I am not sure, where you got your info on Buddha´s teaching, but I have never heard that Buddha would say that it is better to not exist. Existence and non-existence are just two extremes. Buddha did not show a path into non-existence, he showed the path beyond existence, but this state cannot be pointed to as non-existence, since it has presence. It is however beyond limits of minds conditioning and judgement. It is our own mind that pinpoints things as real, existent, non-existent etc. So since it cannot be pinned down or shown it cannot be spoken of existent either.
I think Schopenhaur said it best:
...we must banish the dark impression of that nothingness which we discern behind all virtue and holiness as their final goal, and which we fear as children fear the dark ; we must not even evade it like the Indians, through myths and meaningless words, such as reabsorption in Brahma or the Nirvana of the Buddhists. Rather do we freely acknowledge that what remains after the entire abolition of will (to live) is for all those who are still full of will certainly nothing ; but, conversely, to those in whom the will has turned and has denied itself, this our world, which is so real, with all its suns and milky-ways -- is nothing.
-Arthur Schopenhaur, The World as Will & Idea Book 4, chapter 71.
'Nothing', of course, is only a concept while Nirvana is an experience and I will take it for granted that no one present here has experienced it. Buddha seemed to be only capable of describing it in negatives: timeless, spaceless, changless, selfless, causeless. Whatever Nirvana is, it is clearly the absence of anything that most people would define as existent since all that we know of as existent is bound up with causality i.e. space-time (even dimensionless concepts require a brain to conceive them). What do we call that which does not exist in space-time? Nothing. We say that it does not exist.
But let us not get entangled in semantics. My point is that Buddha rejected human existence, even all that we could consider alive, as an abberation to be annihilated (and as a side thought, I wonder, if he lived today, would he be at all concerned over the real possibility of a nuclear war killing every living thing on this planet. The end of all life: would this not necessarily be the be the end of all suffering as well? A shortcut to Nirvana?).
Dhyanas are in fact considered just a state of calm a focused mind, they are in no way a goal of buddhist meditation. Being attached to dhyana is no different to being attached to sex. Since Buddha is by deifinition (his own) someone who is free from all bondage, how could he choose one object of bondage over the other?
Interesting... but then to appreciate an experience is not quite the same as being attached to it. I can appreciate a sunny day without wishing that the sun to always shine.

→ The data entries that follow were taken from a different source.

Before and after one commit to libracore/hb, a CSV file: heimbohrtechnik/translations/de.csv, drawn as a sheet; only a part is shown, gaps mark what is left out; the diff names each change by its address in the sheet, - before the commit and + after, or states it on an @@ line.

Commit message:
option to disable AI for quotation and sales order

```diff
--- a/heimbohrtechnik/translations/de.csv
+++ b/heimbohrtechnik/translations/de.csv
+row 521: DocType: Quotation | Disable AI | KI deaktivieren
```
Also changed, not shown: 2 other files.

So Buddha indulged in meditation, but was not attached to it.
At last to the topic, Fresco is no saviour, I assure you. His idea of Venus project contains several assumptions that operate with forcing ideas upon human beings - should the project be brought to the full scale. One of them is the idea that humanity will have to abandon the old cities. Why would people do that? Ok maybe some people will find it nice to live in sterile and uniform apartment complexes that Fresco´s project proposes (I doubt that there would be many of those), but what about people who like where they live and like the place they call home. Would Venus project move them by force? Another idea of his is that people should abandon their religious afiliations, including showing the outward signs of their religion.
Well, I am by no means an expert on Fresco (so forgive me if I am wrong) but I have never heard him even imply that anyone should be forced to move into his cities or abandon their religion. He simply seems to assume that any sane person would prefer to live in his cities rather than some dirty, crime-ridden inner city ghetto (which is why he has such appeal to the poor). As for religion, since it is only an opiate that dulls the pain of poverty and boredom, I think Fresco just reasons that the various religions will loose their following once poverty and drudgery have been eliminated (something I personally doubt).

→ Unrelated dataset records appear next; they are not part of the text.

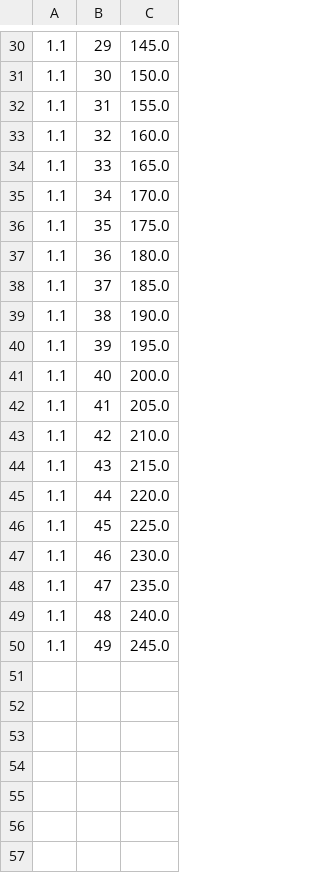
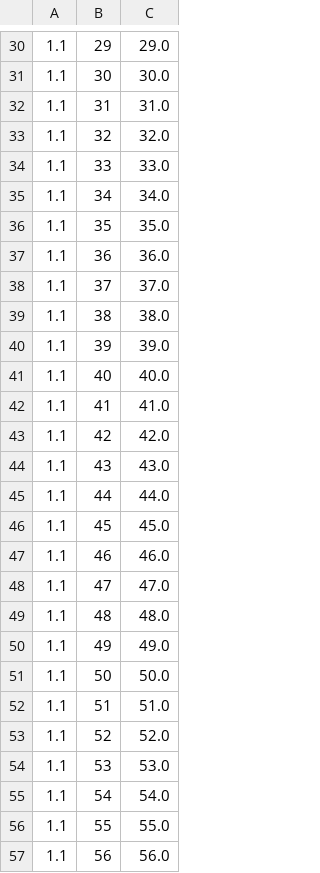
Before and after one commit to Walle692/D0021E_Lab1, a CSV file: uniform.csv, drawn as a sheet; only a part is shown, gaps mark what is left out; the diff covers the shown part only.

```diff
--- a/uniform.csv
+++ b/uniform.csv
@@ -30,21 +30,28 @@
-1.1,29,145.0
-1.1,30,150.0
-1.1,31,155.0
-1.1,32,160.0
-1.1,33,165.0
-1.1,34,170.0
-1.1,35,175.0
-1.1,36,180.0
-1.1,37,185.0
-1.1,38,190.0
-1.1,39,195.0
-1.1,40,200.0
-1.1,41,205.0
-1.1,42,210.0
-1.1,43,215.0
-1.1,44,220.0
-1.1,45,225.0
-1.1,46,230.0
-1.1,47,235.0
-1.1,48,240.0
-1.1,49,245.0
+1.1,29,29.0
+1.1,30,30.0
+1.1,31,31.0
+1.1,32,32.0
+1.1,33,33.0
+1.1,34,34.0
+1.1,35,35.0
+1.1,36,36.0
+1.1,37,37.0
+1.1,38,38.0
+1.1,39,39.0
+1.1,40,40.0
+1.1,41,41.0
+1.1,42,42.0
+1.1,43,43.0
+1.1,44,44.0
+1.1,45,45.0
+1.1,46,46.0
+1.1,47,47.0
+1.1,48,48.0
+1.1,49,49.0
+1.1,50,50.0
+1.1,51,51.0
+1.1,52,52.0
+1.1,53,53.0
+1.1,54,54.0
+1.1,55,55.0
+1.1,56,56.0
```
Also changed, not shown: 43 added rows and 28 edited cells elsewhere in this file, out.csv, out/production/D0021E_Lab1/out.csv, 6 other files.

I am not sure everybody will like that. You know overall Venus project seems to me to be good old Marx and Engels minus the revolution.

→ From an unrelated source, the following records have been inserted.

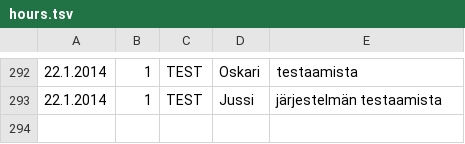
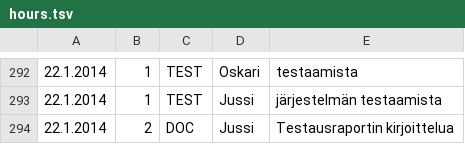
Before and after one commit to Deraen/skillproject, a TSV file: hours.tsv, drawn as a sheet; only a part is shown, gaps mark what is left out; the diff names each change by its address in the sheet, - before the commit and + after, or states it on an @@ line.

Commit message:
ProjectBot

```diff
--- a/hours.tsv
+++ b/hours.tsv
+row 294: 22.1.2014 | 2 | DOC | Jussi | Testausraportin kirjoittelua
```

All forms of communism presume that there will be workers. And for there to be workers there must be work to be done. I see Fresco's vision as being much closer to aristocracy than communism. In an aristocracy the elite work to better themselves while the slaves and/or serfs do all the necessary drudgery to keep everyone fed, clothed, and housed. The only difference in Fresco's version is that the 'slaves' are mechanical, cannot suffer, and do not require rest.
One of the warning signs should be that whenever somebody tries to publicly criticize Venus project, there is a host of people who will use ad hominem and other "debate" techniques in orther to silence the criticism.
Ad hominem attacks belie a weak intellect, not necessarily a weak position. In other words, just because some people use weak arguments to defend Fresco doesn't mean Fresco is wrong. It just means that some of his fans need to study rhetoric.